GAINESVILLE, Fla. -- University of Florida head football coach Urban Meyer announced the hiring of Vance Bedford as cornerbacks’ coach Tuesday. Bedford comes to Gainesville after spending the 2007 season as the secondary coach at Michigan, where he had previously worked in the same capacity from 1995-98. Bedford has 15 years of collegiate coaching experience and spent six years coaching in the National Football League.

“I have worked with Vance at Colorado State when he was the defensive backs’ coach and could see that he had a bright future ahead of him at that point,” said Meyer. “He has coached at all levels, from high school to the NFL, and has a proven ability to work with and develop some of the top defensive backs in the nation. Vance will be a great addition to our coaching staff.”

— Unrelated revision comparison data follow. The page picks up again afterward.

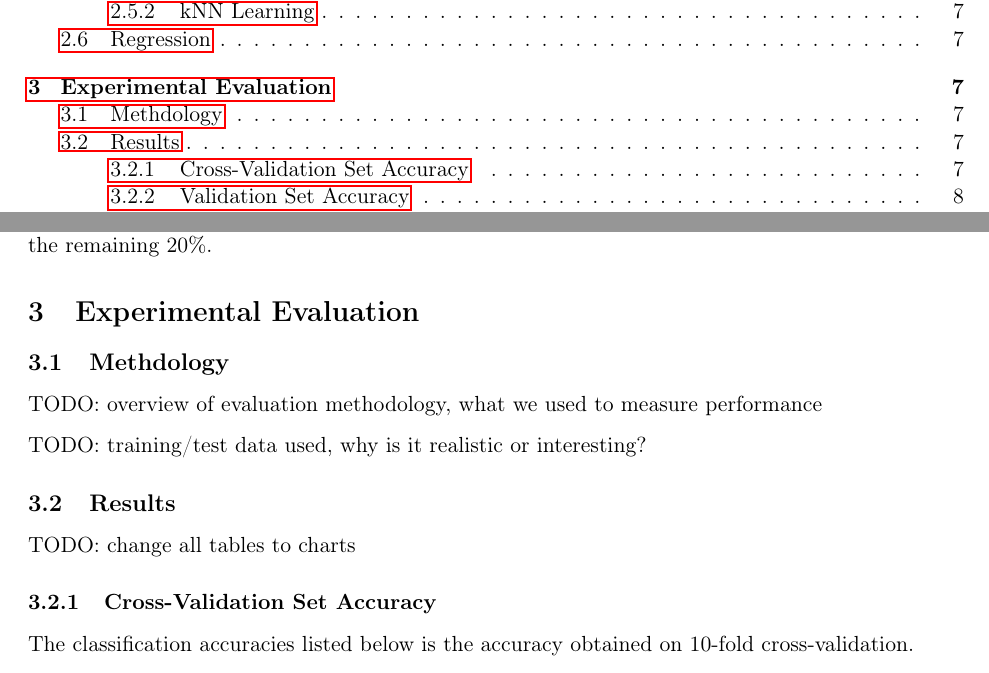
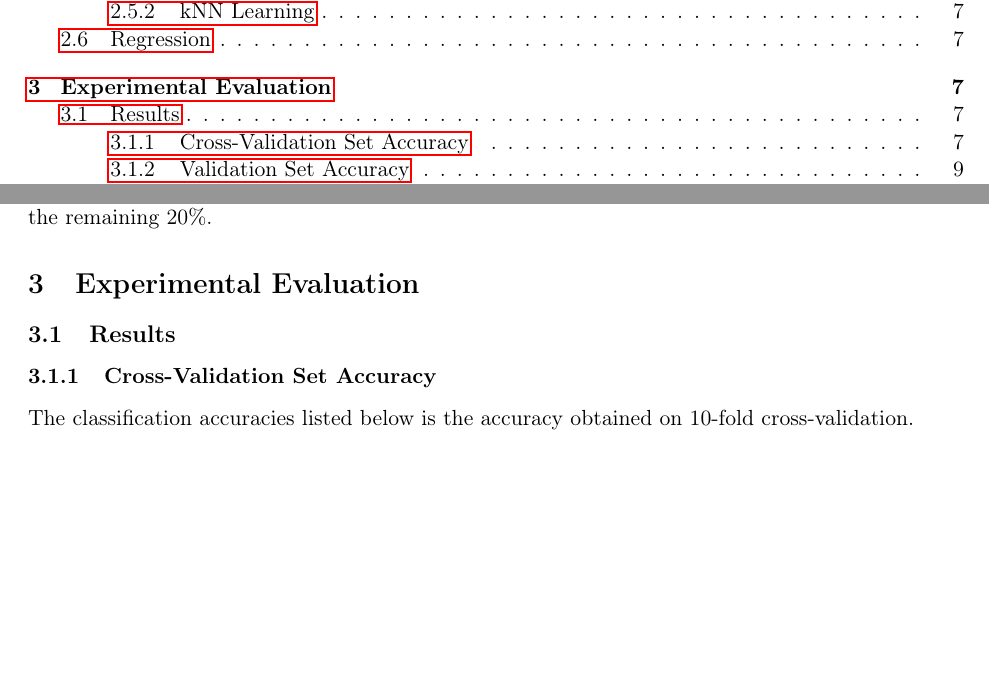
Before and after one commit to jcccf/cs4780_final, a LaTeX document (report.tex): two parts of pages 2 and 7 of 21, joined at a grey line, cut so that both start at the same text, the shorter picture padded with empty space. Compiled offline with pdfLaTeX.

Commit message:
structure mod

```diff
--- a/report.tex
+++ b/report.tex
@@ -238,13 +238,7 @@ We also employ the use of principle component analysis (PCA), in order to better
 As in the binary task, we trained a regression classifier on 80\% of the data, while validating it on the remaining 20\%.
 
 \section{Experimental Evaluation}
-\subsection{Methdology}
-TODO: overview of evaluation methodology, what we used to measure performance
-
-TODO: training/test data used, why is it realistic or interesting?
-
 \subsection{Results}
-TODO: change all tables to charts
 \subsubsection{Cross-Validation Set Accuracy}
 The classification accuracies listed below is the accuracy obtained on 10-fold cross-validation.
 
```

“I am excited to be working with Coach Meyer again,” said Bedford. “We worked together at Colorado State under Coach Bruce and I’m eager to get to Gainesville and work with a championship program.”

Prior to spending last season in Ann Arbor, Bedford was the defensive coordinator at Oklahoma State (2005-06). Prior to his appointment with the Cowboys, Bedford coached in the NFL with the Chicago Bears. He was the defensive backs’ coach for the Bears for those six seasons (1999-2004). Bedford was instrumental in the development of cornerback Jerry Azumah and R.W. McQuarters and safety Mike Green, as well as 2003 NFL Rookie of the Year Charles Tillman. Bedford’s secondary returned seven interceptions for touchdowns during a four-year stretch, equaling the team’s total from the previous nine seasons combined.

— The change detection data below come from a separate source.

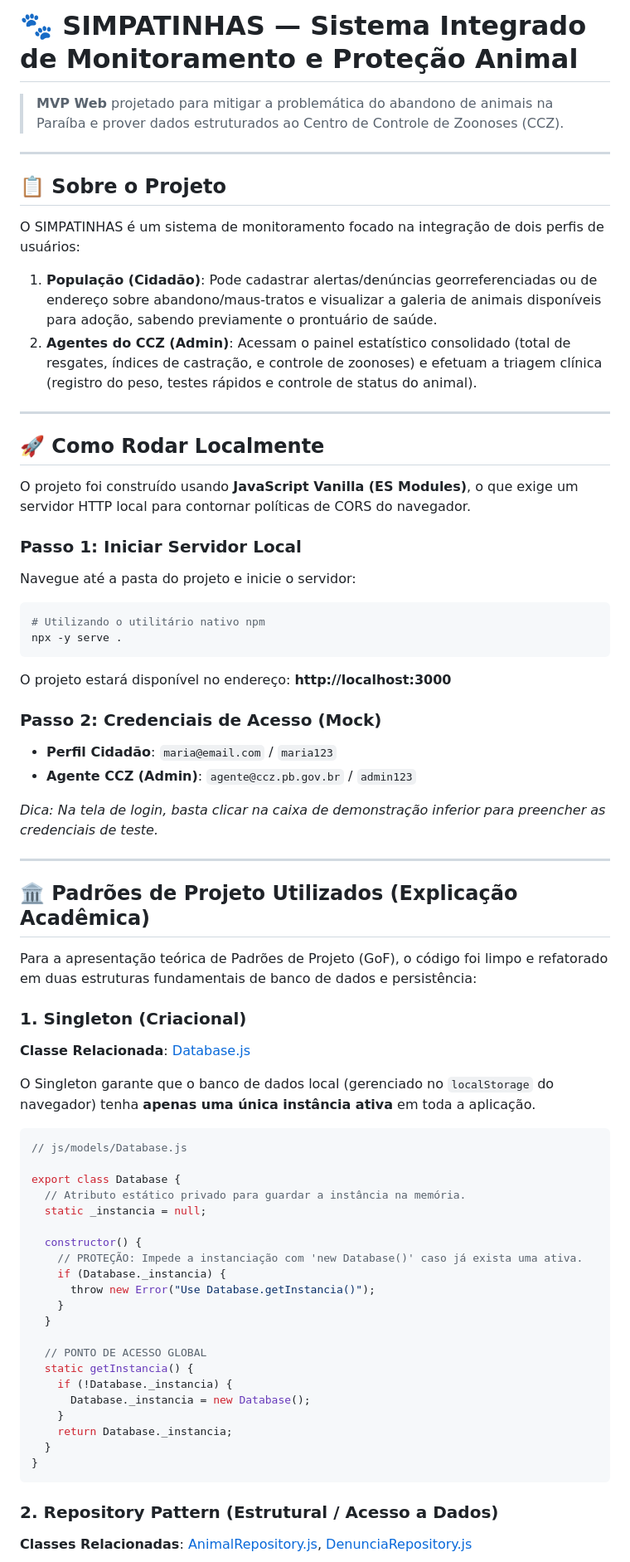
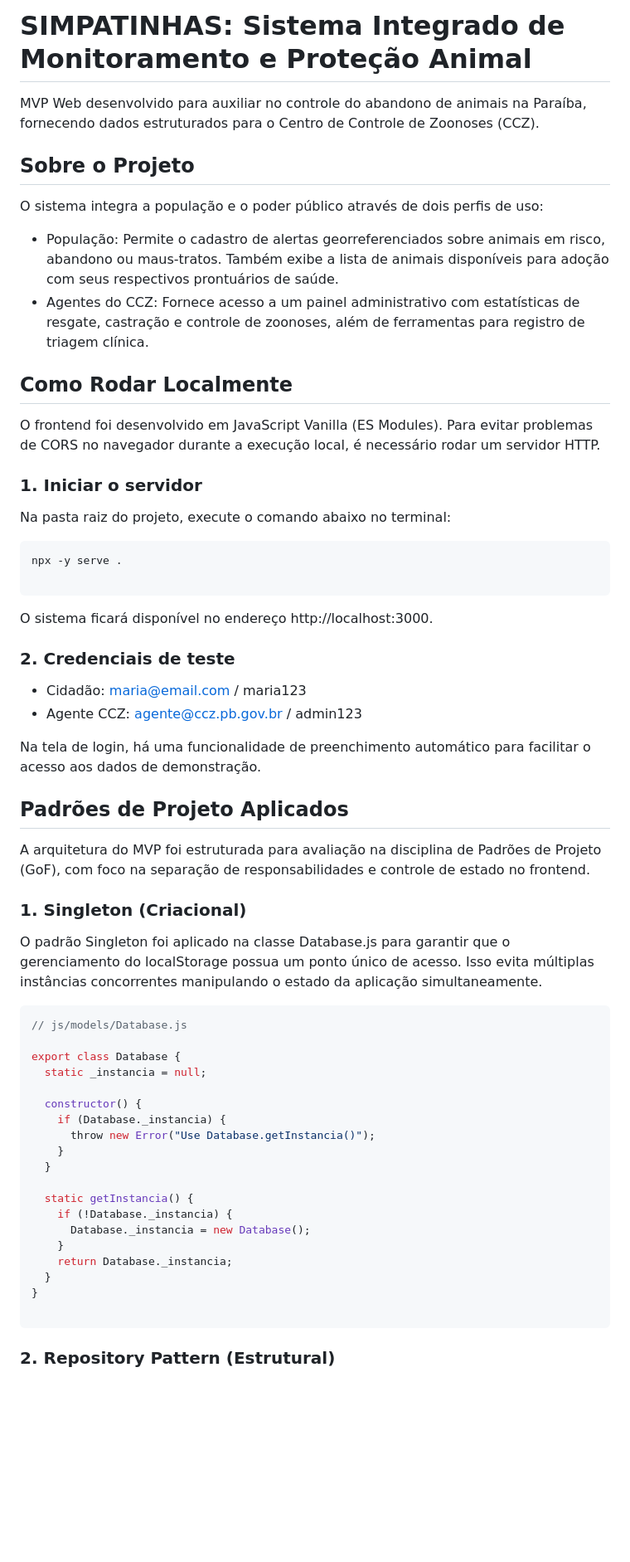
Before and after one commit to PauloVitor007/simpatinhas-mvp, a Markdown page: README.md, the part around one of its changes. Shown at 83% size. Drawn GitHub-style; blank space fills up the shorter version.

````diff
--- a/README.md
+++ b/README.md
@@ -1,63 +1,56 @@
-# 🐾 SIMPATINHAS — Sistema Integrado de Monitoramento e Proteção Animal
+# SIMPATINHAS: Sistema Integrado de Monitoramento e Proteção Animal
 
-> **MVP Web** projetado para mitigar a problemática do abandono de animais na Paraíba e prover dados estruturados ao Centro de Controle de Zoonoses (CCZ).
+MVP Web desenvolvido para auxiliar no controle do abandono de animais na Paraíba, fornecendo dados estruturados para o Centro de Controle de Zoonoses (CCZ).
 
----
+## Sobre o Projeto
 
-## 📋 Sobre o Projeto
+O sistema integra a população e o poder público através de dois perfis de uso:
 
-O SIMPATINHAS é um sistema de monitoramento focado na integração de dois perfis de usuários:
-1. **População (Cidadão)**: Pode cadastrar alertas/denúncias georreferenciadas ou de endereço sobre abandono/maus-tratos e visualizar a galeria de animais disponíveis para adoção, sabendo previamente o prontuário de saúde.
-2. **Agentes do CCZ (Admin)**: Acessam o painel estatístico consolidado (total de resgates, índices de castração, e controle de zoonoses) e efetuam a triagem clínica (registro do peso, testes rápidos e controle de status do animal).
+* População: Permite o cadastro de alertas georreferenciados sobre animais em risco, abandono ou maus-tratos. Também exibe a lista de animais disponíveis para adoção com seus respectivos prontuários de saúde.
+* Agentes do CCZ: Fornece acesso a um painel administrativo com estatísticas de resgate, castração e controle de zoonoses, além de ferramentas para registro de triagem clínica.
 
----
+## Como Rodar Localmente
 
-## 🚀 Como Rodar Localmente
+O frontend foi desenvolvido em JavaScript Vanilla (ES Modules). Para evitar problemas de CORS no navegador durante a execução local, é necessário rodar um servidor HTTP.
 
-O projeto foi construído usando **JavaScript Vanilla (ES Modules)**, o que exige um servidor HTTP local para contornar políticas de CORS do navegador.
+### 1. Iniciar o servidor
 
-### Passo 1: Iniciar Servidor Local
-Navegue até a pasta do projeto e inicie o servidor:
+Na pasta raiz do projeto, execute o comando abaixo no terminal:
 
 ```bash
-# Utilizando o utilitário nativo npm
 npx -y serve .
+
 ```
 
-O projeto estará disponível no endereço: **http://localhost:3000**
+O sistema ficará disponível no endereço http://localhost:3000.
 
-### Passo 2: Credenciais de Acesso (Mock)
-- **Perfil Cidadão**: `maria@email.com` / `maria123`
-- **Agente CCZ (Admin)**: `agente@ccz.pb.gov.br` / `admin123`
+### 2. Credenciais de teste
 
-*Dica: Na tela de login, basta clicar na caixa de demonstração inferior para preencher as credenciais de teste.*
+* Cidadão: maria@email.com / maria123
+* Agente CCZ: agente@ccz.pb.gov.br / admin123
 
----
+Na tela de login, há uma funcionalidade de preenchimento automático para facilitar o acesso aos dados de demonstração.
 
-## 🏛️ Padrões de Projeto Utilizados (Explicação Acadêmica)
+## Padrões de Projeto Aplicados
 
-Para a apresentação teórica de Padrões de Projeto (GoF), o código foi limpo e refatorado em duas estruturas fundamentais de banco de dados e persistência:
+A arquitetura do MVP foi estruturada para avaliação na disciplina de Padrões de Projeto (GoF), com foco na separação de responsabilidades e controle de estado no frontend.
 
 ### 1. Singleton (Criacional)
-**Classe Relacionada**: [Database.js](file:///C:/Users/Micro/.gemini/antigravity-ide/scratch/simpatinhas/js/models/Database.js)
 
-O Singleton garante que o banco de dados local (gerenciado no `localStorage` do navegador) tenha **apenas uma única instância ativa** em toda a aplicação.
+O padrão Singleton foi aplicado na classe Database.js para garantir que o gerenciamento do localStorage possua um ponto único de acesso. Isso evita múltiplas instâncias concorrentes manipulando o estado da aplicação simultaneamente.
 
 ```javascript
 // js/models/Database.js
 
 export class Database {
-  // Atributo estático privado para guardar a instância na memória.
   static _instancia = null;
 
   constructor() {
-    // PROTEÇÃO: Impede a instanciação com 'new Database()' caso já exista uma ativa.
     if (Database._instancia) {
       throw new Error("Use Database.getInstancia()");
     }
   }
 
-  // PONTO DE ACESSO GLOBAL
   static getInstancia() {
     if (!Database._instancia) {
       Database._instancia = new Database();
@@ -65,8 +58,8 @@ export class Database {
     return Database._instancia;
   }
 }
+
 ```
 
-### 2. Repository Pattern (Estrutural / Acesso a Dados)
-**Classes Relacionadas**: [AnimalRepository.js](file:///C:/Users/Micro/.gemini/antigravity-ide/scratch/simpatinhas/js/repositories/AnimalRepository.js), [DenunciaRepository.js](file:///C:/Users/Micro/.gemini/antigravity-ide/scratch/simpatinhas/js/repositories/DenunciaRepository.js)
+### 2. Repository Pattern (Estrutural)
 
````
Also changed, not shown: other parts of README.md (+8 -13 lines).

During his first stint with the U-M program, Bedford’s pass defenses were rated among the nation’s best. Michigan led the nation in pass defense in 1997 and ranked 20th in 1996. The Wolverines’ 1997 national championship secondary, led by Heisman Trophy winner Charles Woodson, set an NCAA record allowing just 8.8 yards per completion and finished fifth nationally by allowing just 133.8 passing yards per contest. His secondary in 1997 led the Big Ten and finished third nationally with 22 interceptions.

Bedford began his coaching career at Forest Brook High School in Houston, Texas, in 1985. He moved into the collegiate ranks at Navarro
(Texas) Junior College in 1986, before accepting a position at Colorado State in 1987. Bedford was the Rams’ defensive backs’ coach under Earle Bruce for five seasons (1987-92), including a trip to the 1991 Freedom Bowl. His 1990 secondary set a school record and led the nation with 25 interceptions. Bedford worked with Meyer and current UF recruiting coordinator and cornerbacks’ coach Chuck Heater while at Colorado State.

He spent two seasons as the defensive backs coach at Oklahoma State (1993-94) before joining the UM staff.

A native of Beaumont, Texas, Bedford was a four-year letterman and starter at cornerback for the University of Texas (1977-79, 1981). He set a then-Longhorn season record for pass breakups with 22 in 1981 and is currently fifth on UT’s career pass breakup list (47). A two-time All-Southwest Conference second team selection, Bedford played in the Cotton and Sun bowls twice during his career. He was selected captain of the 1981 team and earned Most Valuable Player honors in the 1982 Senior Bowl All-Star game.

Bedford was selected in the fifth round of the 1982 NFL Draft by the St. Louis Cardinals. He played one season with the Cardinals (1982) and a year with the USFL’s Oklahoma Outlaws (1984) before embarking on a coaching career.

Bedford is married to the former Margaret Bulloch.

---

With the completion of the coaching staff, Coach Urban Meyer also announced the following responsibilities for the 2008 coaching staff.

Steve Addazio - a.ssistant Head Coach, Offense/Offensive Line
Vance Bedford - Cornerbacks
Kenny Carter - Running Backs
Billy Gonzales - Recruiting Coordinator/Wide Receivers
Chuck Heater - a.ssistant Defensive Coordinator/Safeties
John Hevesy - Tight Ends/Assistant Offensive Line
Dan McCarney - a.ssistant Head Coach, Defense/Defensive Line
Dan Mullen - Offensive Coordinator/Quarterbacks
Charlie Strong – Defensive Coordinator, a.ssociate Head
Coach/Linebackers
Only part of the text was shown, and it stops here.